It seems that David Andrews has reconsidered his decision to sell his copy of the Good Friday agreement.
What good news. This probably means he won’t be selling assorted memos, letters, wallpaper or even toilet paper , but why on earth did he think this historic document was his to sell in the first place?
Andrews, as foreign minister, was fortunate enough to be present at the time when the savage conflict ended – at least for the moment – and in the course of his involvement, he came into possession of a historic State paper: a copy of the agreement signed by all participants. But for reasons best known to himself, Andrews came to believe that this historic paper was his own property rather than a document entrusted to him for future generations of Irish people.
It was a moment that everyone present took pride in and rightly so, but David Andrews, for reasons best known to himself, tried to cash in on it, by selling a document that properly belonged to the Irish people.
Am I surprised? No. That’s Fianna Fáil for you, though to be fair to Andrews, his attempt to raise a couple of grand by flogging something he doesn’t have rights over fades to insignificance compared to the things his party colleagues sold such as, for example, all our natural energy resources, our economic independence and our national self-respect.
In the annals of political gobshitery, David Andrews will never rival his leader, Bertie Ahern, or the incomparable Biffo, but perhaps even in that fact he diminishes himself a little more.

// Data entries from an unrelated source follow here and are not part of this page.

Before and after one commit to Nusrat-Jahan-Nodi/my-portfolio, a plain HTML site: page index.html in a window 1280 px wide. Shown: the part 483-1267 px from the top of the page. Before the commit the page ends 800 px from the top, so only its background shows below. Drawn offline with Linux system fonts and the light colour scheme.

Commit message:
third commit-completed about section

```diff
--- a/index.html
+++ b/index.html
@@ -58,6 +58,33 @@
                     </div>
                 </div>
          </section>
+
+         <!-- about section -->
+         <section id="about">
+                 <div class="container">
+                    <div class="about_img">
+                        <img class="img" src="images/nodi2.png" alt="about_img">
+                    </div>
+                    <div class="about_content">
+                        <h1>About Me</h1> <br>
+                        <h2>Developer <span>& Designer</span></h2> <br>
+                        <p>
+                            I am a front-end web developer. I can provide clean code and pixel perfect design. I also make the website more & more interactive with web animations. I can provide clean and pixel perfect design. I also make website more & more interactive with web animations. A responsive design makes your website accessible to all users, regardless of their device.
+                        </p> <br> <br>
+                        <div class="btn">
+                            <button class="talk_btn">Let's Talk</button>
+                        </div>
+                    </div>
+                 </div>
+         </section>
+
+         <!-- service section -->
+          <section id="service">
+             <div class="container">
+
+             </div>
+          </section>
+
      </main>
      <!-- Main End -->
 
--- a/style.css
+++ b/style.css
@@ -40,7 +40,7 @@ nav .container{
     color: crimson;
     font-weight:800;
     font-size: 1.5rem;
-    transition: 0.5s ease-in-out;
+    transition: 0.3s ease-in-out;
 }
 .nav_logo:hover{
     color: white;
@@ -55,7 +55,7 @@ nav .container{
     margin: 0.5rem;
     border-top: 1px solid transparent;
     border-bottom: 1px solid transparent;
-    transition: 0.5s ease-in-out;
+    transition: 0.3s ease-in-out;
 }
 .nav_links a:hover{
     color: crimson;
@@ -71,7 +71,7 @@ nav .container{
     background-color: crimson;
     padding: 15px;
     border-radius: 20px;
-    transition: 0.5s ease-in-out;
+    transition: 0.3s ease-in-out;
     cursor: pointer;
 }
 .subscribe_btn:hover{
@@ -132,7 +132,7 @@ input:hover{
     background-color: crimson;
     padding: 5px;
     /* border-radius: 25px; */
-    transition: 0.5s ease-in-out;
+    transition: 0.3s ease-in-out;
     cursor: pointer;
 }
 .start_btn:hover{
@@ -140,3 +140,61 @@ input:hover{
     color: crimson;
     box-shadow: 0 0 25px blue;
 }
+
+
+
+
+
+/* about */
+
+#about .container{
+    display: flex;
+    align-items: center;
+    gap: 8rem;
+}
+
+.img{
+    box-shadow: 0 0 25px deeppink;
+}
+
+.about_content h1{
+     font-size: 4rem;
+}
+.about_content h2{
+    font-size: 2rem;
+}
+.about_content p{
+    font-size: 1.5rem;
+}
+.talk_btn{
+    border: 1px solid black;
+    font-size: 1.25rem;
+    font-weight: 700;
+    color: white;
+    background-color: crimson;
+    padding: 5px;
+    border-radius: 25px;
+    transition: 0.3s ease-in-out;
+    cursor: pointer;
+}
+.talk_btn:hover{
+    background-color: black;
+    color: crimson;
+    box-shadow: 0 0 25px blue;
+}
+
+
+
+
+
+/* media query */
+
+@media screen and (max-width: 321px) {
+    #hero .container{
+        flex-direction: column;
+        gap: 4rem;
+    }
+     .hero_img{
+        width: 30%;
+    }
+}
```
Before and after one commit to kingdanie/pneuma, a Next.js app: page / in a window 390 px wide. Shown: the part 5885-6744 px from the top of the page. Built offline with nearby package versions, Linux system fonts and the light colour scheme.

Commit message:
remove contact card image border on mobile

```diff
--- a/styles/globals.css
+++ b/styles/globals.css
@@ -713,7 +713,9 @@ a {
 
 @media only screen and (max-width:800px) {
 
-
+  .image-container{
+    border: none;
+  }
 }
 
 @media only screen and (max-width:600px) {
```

What on earth was he thinking of, and more to the point, what must the other participants in the negotiations be thinking? Can you imagine George Mitchell or John de Chastelain trying to flog their copies of this document?
It’s not as if Ireland’s reputation is riding high internationally, and yet here is our former foreign minister trying to raise a few euros selling a document that ought to be in the national archives, not secretly placed in the hands of an auctioneer.
I cringe for him.
Elsewhere: Brian Lucey